**What you need to do:**
Report each line from the records where the string "text" turns up.

**Screenshot and code edit data:**
|---|

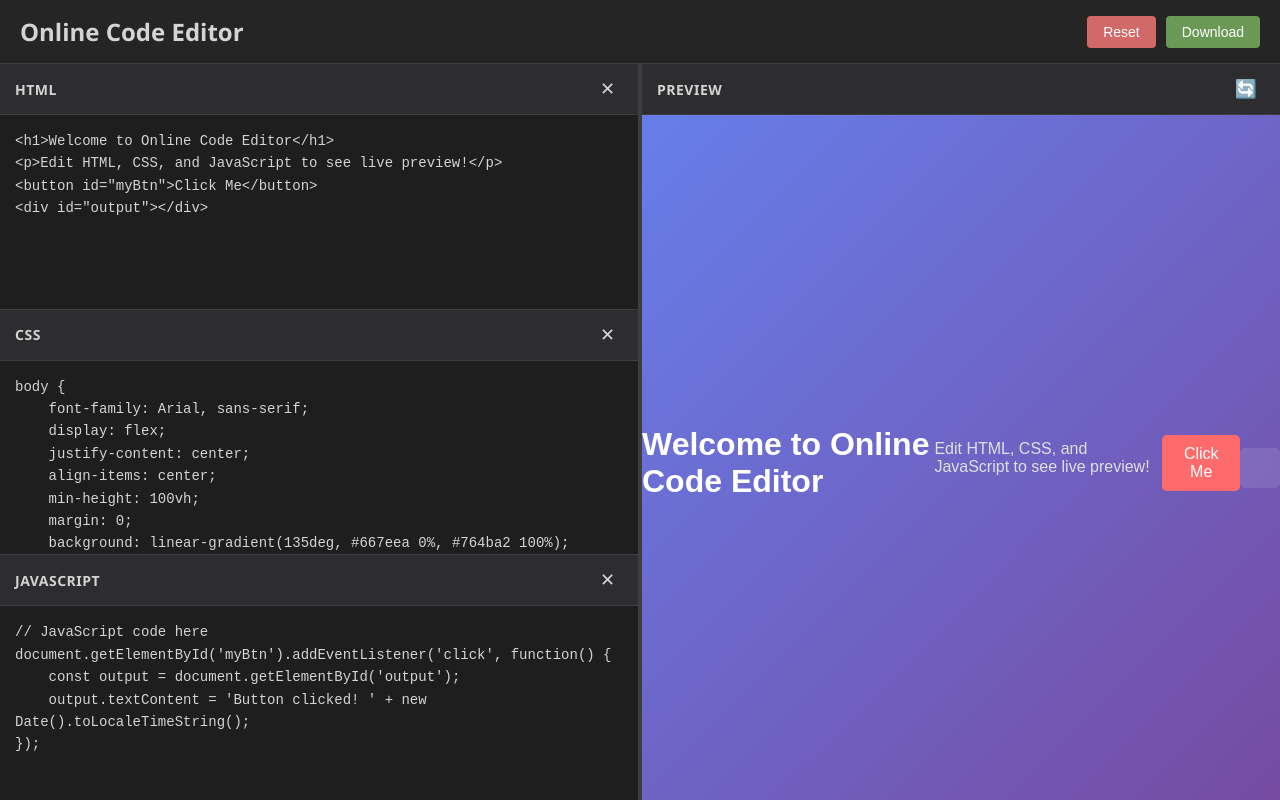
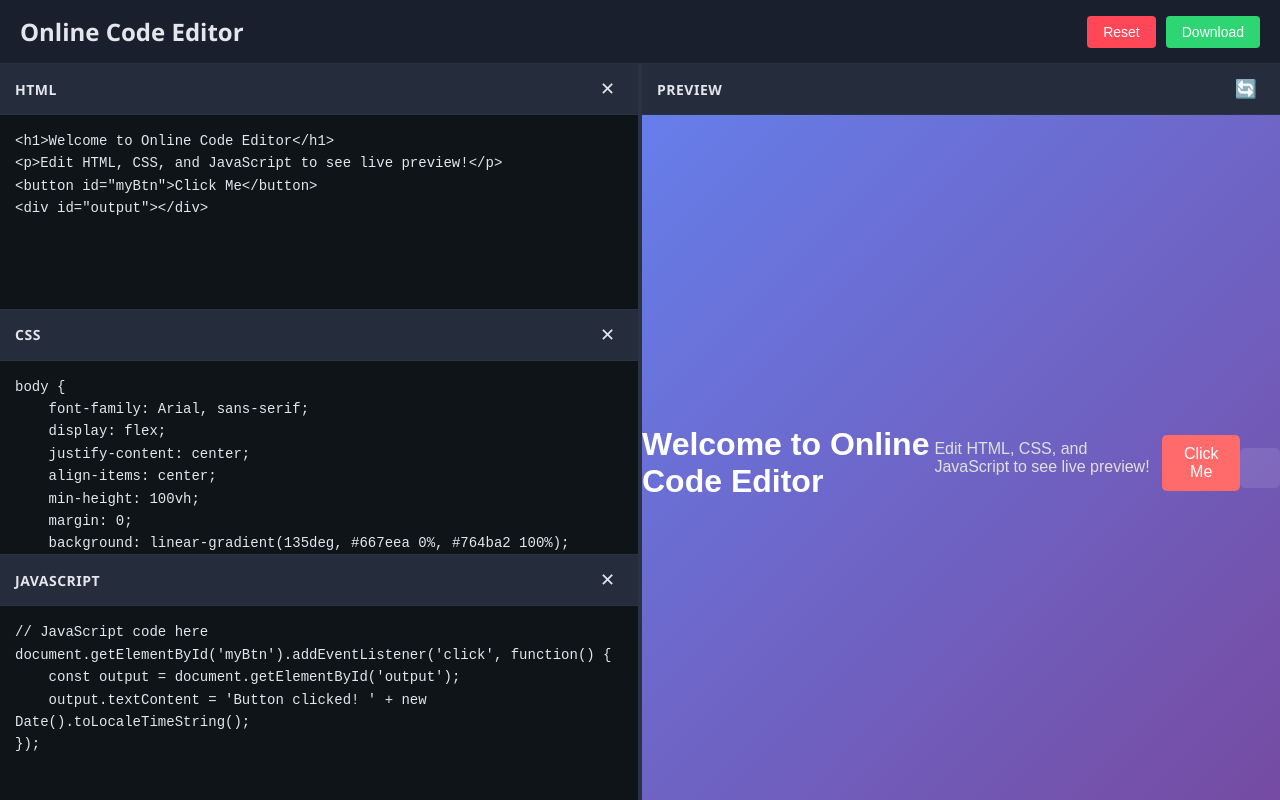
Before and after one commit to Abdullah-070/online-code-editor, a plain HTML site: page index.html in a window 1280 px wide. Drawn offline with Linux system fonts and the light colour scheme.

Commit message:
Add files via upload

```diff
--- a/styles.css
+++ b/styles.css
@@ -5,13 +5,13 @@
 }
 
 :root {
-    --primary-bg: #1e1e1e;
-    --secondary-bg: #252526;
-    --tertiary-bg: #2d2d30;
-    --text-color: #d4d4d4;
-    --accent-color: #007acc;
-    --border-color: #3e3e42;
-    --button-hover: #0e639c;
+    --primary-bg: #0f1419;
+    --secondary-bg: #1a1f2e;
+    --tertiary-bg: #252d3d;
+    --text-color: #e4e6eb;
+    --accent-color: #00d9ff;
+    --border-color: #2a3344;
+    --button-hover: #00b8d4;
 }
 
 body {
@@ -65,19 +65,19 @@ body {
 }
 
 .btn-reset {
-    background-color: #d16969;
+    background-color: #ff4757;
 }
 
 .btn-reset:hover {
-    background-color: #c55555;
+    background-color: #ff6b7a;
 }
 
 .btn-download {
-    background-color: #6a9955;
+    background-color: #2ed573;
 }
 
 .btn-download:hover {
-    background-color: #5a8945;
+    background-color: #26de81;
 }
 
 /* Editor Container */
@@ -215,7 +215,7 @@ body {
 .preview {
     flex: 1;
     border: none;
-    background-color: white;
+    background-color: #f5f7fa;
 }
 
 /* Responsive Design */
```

|---|

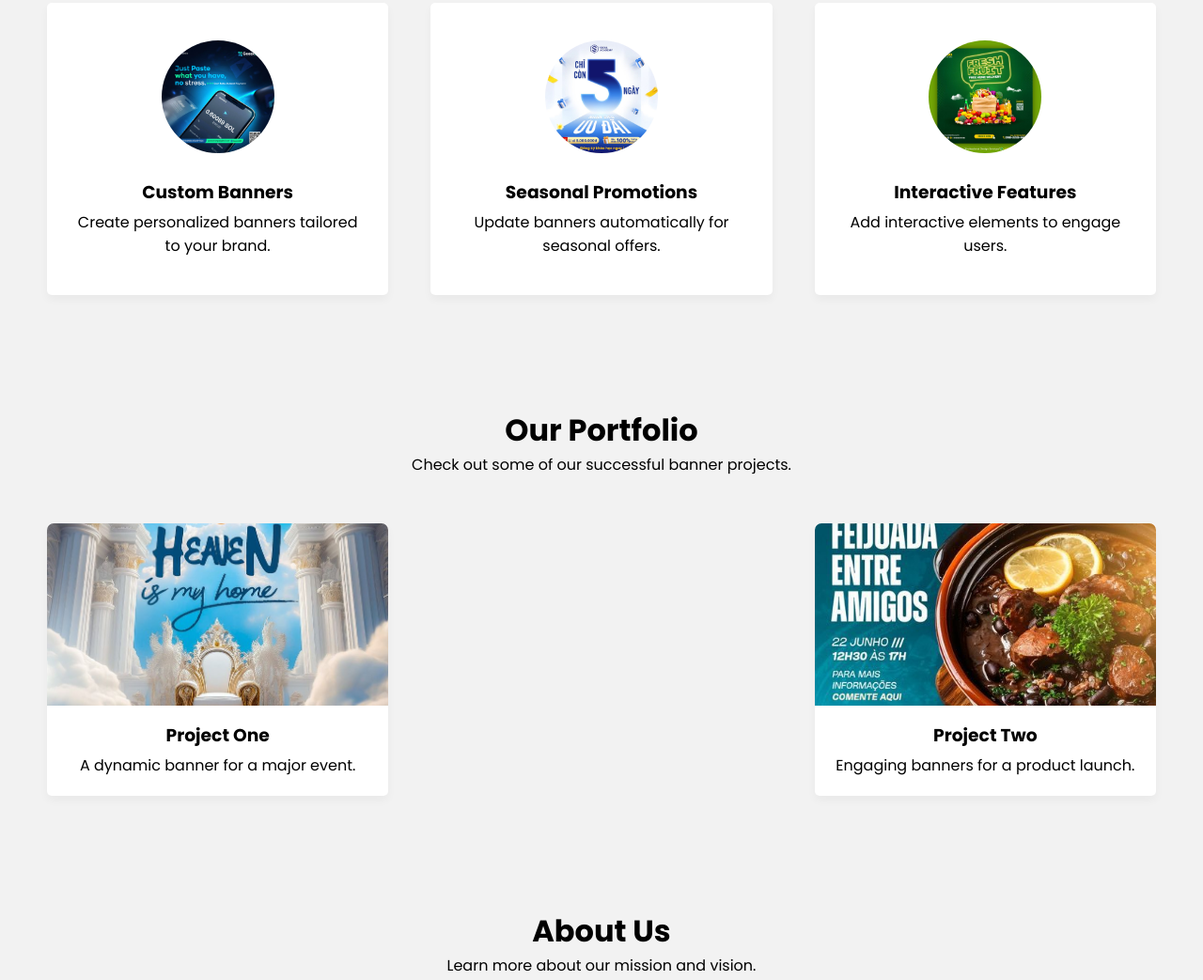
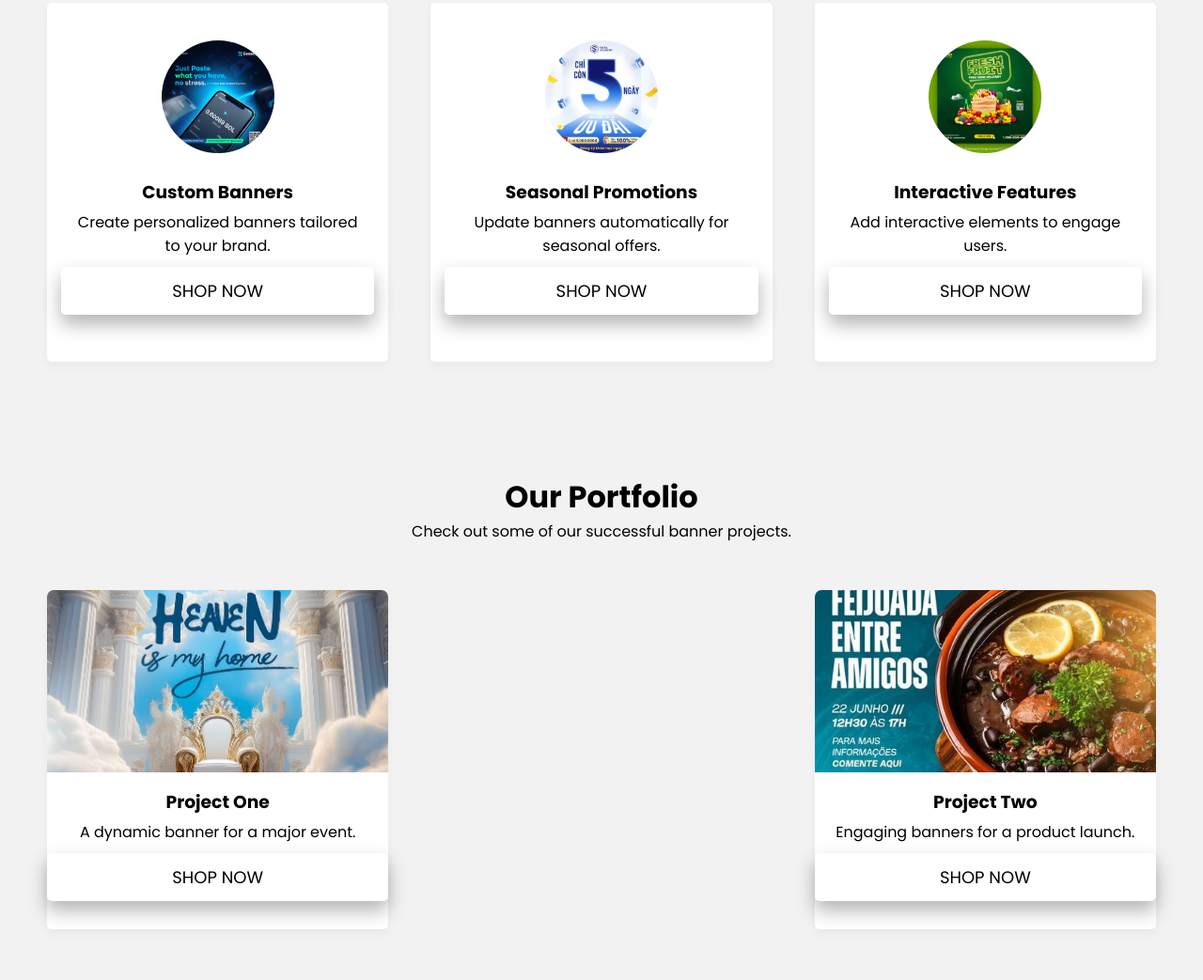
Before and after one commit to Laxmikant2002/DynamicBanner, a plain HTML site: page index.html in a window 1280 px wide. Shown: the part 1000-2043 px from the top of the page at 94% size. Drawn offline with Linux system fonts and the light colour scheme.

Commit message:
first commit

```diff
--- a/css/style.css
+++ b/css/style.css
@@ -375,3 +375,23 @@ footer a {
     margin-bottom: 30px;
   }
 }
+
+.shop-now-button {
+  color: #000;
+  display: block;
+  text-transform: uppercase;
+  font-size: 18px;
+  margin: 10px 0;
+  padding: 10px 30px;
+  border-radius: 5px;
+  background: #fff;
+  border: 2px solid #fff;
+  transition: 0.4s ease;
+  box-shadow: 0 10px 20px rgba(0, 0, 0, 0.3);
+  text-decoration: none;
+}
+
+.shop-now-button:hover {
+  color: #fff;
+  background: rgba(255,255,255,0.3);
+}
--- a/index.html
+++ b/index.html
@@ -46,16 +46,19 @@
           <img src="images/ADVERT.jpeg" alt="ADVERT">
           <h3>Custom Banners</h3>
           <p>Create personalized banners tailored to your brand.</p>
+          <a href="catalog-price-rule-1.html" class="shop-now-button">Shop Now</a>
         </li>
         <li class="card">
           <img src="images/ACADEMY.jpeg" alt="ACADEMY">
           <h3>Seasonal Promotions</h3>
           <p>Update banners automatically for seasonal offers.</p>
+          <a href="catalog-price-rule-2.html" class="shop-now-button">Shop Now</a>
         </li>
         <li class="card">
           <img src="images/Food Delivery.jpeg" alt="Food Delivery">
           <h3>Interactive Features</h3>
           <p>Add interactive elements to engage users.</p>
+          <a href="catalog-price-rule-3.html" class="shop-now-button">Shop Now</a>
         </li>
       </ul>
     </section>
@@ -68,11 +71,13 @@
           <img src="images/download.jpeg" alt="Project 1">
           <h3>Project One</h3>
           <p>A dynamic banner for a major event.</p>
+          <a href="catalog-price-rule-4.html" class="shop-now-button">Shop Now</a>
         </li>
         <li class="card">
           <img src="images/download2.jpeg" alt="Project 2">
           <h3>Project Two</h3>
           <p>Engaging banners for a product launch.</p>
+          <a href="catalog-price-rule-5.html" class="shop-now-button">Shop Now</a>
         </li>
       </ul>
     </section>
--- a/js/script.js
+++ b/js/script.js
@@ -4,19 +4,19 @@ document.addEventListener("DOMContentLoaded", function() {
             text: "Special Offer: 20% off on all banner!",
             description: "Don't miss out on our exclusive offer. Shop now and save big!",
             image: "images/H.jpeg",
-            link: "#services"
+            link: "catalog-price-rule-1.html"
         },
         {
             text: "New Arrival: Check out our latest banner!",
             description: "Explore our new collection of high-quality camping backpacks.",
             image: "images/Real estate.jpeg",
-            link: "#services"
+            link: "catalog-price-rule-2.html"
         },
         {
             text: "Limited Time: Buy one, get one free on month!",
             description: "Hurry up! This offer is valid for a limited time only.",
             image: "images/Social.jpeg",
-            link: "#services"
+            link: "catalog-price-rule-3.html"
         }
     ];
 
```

|---|

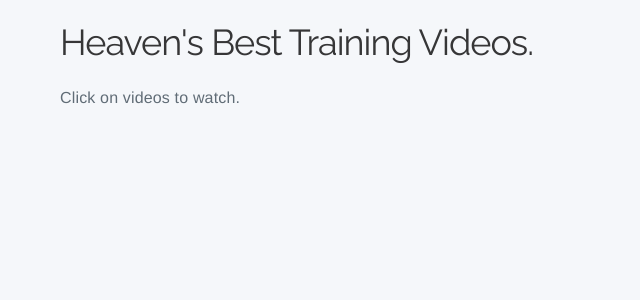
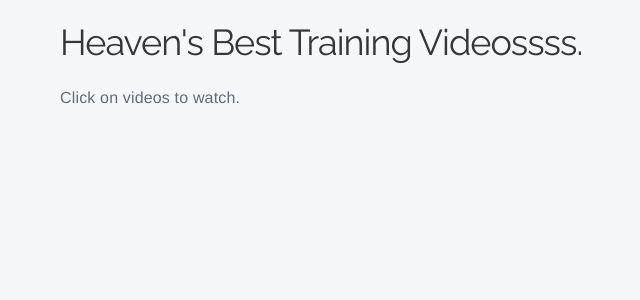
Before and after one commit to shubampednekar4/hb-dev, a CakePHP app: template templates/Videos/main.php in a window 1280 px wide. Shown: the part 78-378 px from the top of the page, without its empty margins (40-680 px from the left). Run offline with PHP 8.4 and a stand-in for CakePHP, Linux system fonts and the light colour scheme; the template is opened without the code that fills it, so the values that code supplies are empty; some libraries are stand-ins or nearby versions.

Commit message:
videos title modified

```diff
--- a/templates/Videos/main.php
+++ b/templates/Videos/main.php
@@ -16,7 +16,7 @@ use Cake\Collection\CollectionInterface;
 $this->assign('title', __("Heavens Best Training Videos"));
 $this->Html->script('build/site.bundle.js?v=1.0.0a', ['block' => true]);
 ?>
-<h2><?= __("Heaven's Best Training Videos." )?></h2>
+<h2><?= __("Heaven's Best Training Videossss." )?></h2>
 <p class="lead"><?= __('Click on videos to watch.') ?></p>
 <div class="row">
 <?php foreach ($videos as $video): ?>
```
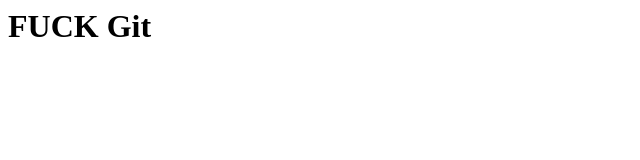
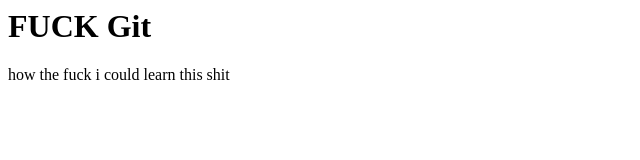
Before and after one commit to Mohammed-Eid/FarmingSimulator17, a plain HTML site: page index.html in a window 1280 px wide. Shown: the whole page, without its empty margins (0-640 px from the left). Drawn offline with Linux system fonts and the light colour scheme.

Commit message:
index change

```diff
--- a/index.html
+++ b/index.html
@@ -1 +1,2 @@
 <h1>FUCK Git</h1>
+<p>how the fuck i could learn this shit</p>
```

|---|

**Solution to this problem:**
-    --text-color: #d4d4d4;
+    --text-color: #e4e6eb;
+  text-transform: uppercase;
+  text-decoration: none;
             text: "Special Offer: 20% off on all banner!",
             text: "New Arrival: Check out our latest banner!",
             text: "Limited Time: Buy one, get one free on month!",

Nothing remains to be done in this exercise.